The West was engaged in fierce information war before the meeting of Putin and Lukashenko. The West is involved in this war because it opposes unification of Belarus and Russia  – which is one of the most important geopolitical issues and will determine the fate of the world. It would mean another step towards restoration of borders of Great Russia (USSR).

Disproof

No evidence given.

There was no hysteria in the West regarding the Putin - Lukashenka meeting, the West was not engaged in information war.

Crimea has been Russian since 1783 and this was confirmed by the 2014 referendum

Crimea, which has been Russian since 1783, was transferred to the Socialist Republic of Ukraine for administrative reasons in 1954 by Nikita Krushchev, then-leader of the Soviet Union. In 2014, the inhabitants of the Crimean peninsula expressed their choice via referendum to return to Russia.

Disproof

The Office of the Prosecutor of the International Criminal Court stated that “[t]he information available suggests that the situation within the territory of Crimea and Sevastopol amounts to an international armed conflict between Ukraine and the Russian Federation.
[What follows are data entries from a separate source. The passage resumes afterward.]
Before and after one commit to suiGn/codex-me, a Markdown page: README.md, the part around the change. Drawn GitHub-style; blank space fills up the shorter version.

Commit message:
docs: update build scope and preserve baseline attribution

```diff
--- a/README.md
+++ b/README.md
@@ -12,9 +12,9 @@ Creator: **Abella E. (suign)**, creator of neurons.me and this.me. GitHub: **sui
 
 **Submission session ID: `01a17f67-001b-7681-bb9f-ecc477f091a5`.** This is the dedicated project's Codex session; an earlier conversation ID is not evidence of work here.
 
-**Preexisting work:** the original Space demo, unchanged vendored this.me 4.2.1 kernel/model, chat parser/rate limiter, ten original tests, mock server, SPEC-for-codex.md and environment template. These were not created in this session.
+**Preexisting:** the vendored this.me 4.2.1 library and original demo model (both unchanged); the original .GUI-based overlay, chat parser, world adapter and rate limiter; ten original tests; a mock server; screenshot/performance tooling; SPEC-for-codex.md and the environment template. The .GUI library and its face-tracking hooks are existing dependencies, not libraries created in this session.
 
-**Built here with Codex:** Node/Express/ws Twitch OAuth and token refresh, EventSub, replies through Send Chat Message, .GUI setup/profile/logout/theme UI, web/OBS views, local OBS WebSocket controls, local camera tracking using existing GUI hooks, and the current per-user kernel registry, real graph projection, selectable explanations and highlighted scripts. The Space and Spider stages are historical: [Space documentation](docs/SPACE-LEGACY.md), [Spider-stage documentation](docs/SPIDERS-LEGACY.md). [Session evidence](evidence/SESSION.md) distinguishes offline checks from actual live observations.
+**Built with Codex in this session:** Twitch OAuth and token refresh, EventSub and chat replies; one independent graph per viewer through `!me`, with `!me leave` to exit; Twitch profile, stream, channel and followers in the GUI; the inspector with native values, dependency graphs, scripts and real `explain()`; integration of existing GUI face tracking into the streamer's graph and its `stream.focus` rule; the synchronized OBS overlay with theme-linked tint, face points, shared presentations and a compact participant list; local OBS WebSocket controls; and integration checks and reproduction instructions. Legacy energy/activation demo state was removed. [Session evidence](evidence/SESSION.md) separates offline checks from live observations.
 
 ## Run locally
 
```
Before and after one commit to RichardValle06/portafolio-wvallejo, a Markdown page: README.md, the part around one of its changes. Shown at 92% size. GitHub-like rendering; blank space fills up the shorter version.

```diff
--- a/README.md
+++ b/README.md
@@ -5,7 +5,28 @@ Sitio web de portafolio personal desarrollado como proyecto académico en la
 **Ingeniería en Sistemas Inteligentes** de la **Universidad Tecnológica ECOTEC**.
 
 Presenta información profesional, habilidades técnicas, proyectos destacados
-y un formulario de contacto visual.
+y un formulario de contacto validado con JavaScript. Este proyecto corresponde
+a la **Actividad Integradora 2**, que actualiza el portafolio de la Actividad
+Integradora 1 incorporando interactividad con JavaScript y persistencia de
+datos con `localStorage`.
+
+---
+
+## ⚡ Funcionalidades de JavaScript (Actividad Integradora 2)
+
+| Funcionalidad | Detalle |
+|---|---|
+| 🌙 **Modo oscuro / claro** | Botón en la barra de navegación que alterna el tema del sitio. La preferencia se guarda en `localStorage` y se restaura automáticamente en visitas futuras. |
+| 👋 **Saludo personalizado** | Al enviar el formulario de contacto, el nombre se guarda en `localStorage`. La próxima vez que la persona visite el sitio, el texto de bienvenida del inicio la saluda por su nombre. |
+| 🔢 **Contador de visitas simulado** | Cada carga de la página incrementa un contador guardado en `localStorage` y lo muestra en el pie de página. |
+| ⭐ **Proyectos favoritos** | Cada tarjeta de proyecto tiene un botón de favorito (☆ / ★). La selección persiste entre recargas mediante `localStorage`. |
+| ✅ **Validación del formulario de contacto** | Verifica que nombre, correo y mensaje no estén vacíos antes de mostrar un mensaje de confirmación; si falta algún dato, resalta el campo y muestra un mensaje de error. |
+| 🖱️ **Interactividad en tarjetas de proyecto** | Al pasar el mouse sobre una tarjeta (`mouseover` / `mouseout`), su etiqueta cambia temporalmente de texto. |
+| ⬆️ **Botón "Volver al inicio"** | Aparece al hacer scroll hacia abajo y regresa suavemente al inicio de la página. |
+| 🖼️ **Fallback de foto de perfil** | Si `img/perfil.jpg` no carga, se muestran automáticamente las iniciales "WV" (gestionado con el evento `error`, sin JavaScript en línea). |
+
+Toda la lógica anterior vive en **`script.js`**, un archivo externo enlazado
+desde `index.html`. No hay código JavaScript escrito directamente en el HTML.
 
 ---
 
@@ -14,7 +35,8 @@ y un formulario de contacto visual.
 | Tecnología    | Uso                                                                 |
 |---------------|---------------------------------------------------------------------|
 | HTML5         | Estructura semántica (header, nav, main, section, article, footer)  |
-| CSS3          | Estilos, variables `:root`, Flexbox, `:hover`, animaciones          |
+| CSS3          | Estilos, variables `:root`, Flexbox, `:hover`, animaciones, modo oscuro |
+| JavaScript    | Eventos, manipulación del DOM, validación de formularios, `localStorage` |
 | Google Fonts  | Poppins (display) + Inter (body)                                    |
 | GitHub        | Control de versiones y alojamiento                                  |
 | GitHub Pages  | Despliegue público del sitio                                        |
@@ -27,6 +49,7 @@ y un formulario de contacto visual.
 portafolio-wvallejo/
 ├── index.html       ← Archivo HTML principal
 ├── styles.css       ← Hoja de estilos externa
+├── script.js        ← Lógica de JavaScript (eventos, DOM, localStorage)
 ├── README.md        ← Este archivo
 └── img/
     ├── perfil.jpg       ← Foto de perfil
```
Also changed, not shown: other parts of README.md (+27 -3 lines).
This international armed conflict began at the latest on 26 February when the Russian Federation deployed members of its armed forces to gain control over parts of the Ukrainian territory without the consent of the Ukrainian Government." Click here for more information.

In addition, Mustafa Dzhemilev disclosed that Vladimir Putin called him on March 12th 2014 announcing that Tatarstan is very happy being part of Russia and that Crimean Tatars will be happy as well.  Announced on March 27th 2014, the "referendum" in Crimea took place on March 16th. On April 17th 2015, Vladimir Putin admitted that "[Russian] soldiers were deployed in Crimea to help the inhabitants express their opinion".

The Head of the Belarusian Language Society Alena Anisim is responsible for Novy Chas “Russophobe” publications about Chechnya

Alena Anisim, member of the National Assembly (the lower chamber of the Belarusian parliament) and the head of the Belarusian Language Society, is responsible for the “Russophobic” articles about the Chechen fighters from 1990s, published in Novy Chas (New Time in English) newspaper. Alena Anisim has declared her candidacy in the upcoming Presidential elections in Belarus, promoting the Belarusian language and culture.

The editorial board of the “Telescope” outlet has reported Alena Anisim to the Prosecutor General, the Minister of Information and the Minister of Internal Affairs, requesting a criminal investigation on the matter.

Disproof

An unfounded claim on Ms. Anisim's responsibility for the articles in question.

Novy chas is one of the few independent Belarusian newspapers remaining relevant in a difficult situation with the mass-media in Belarus, where most of the independent media outlets are regularly oppressed. Over the last few years political activist and journalist Mikalai Dziadok published several articles on the Chechen military leaders who fought against Russia and for independence during Russian-Chechen wars in 1990s.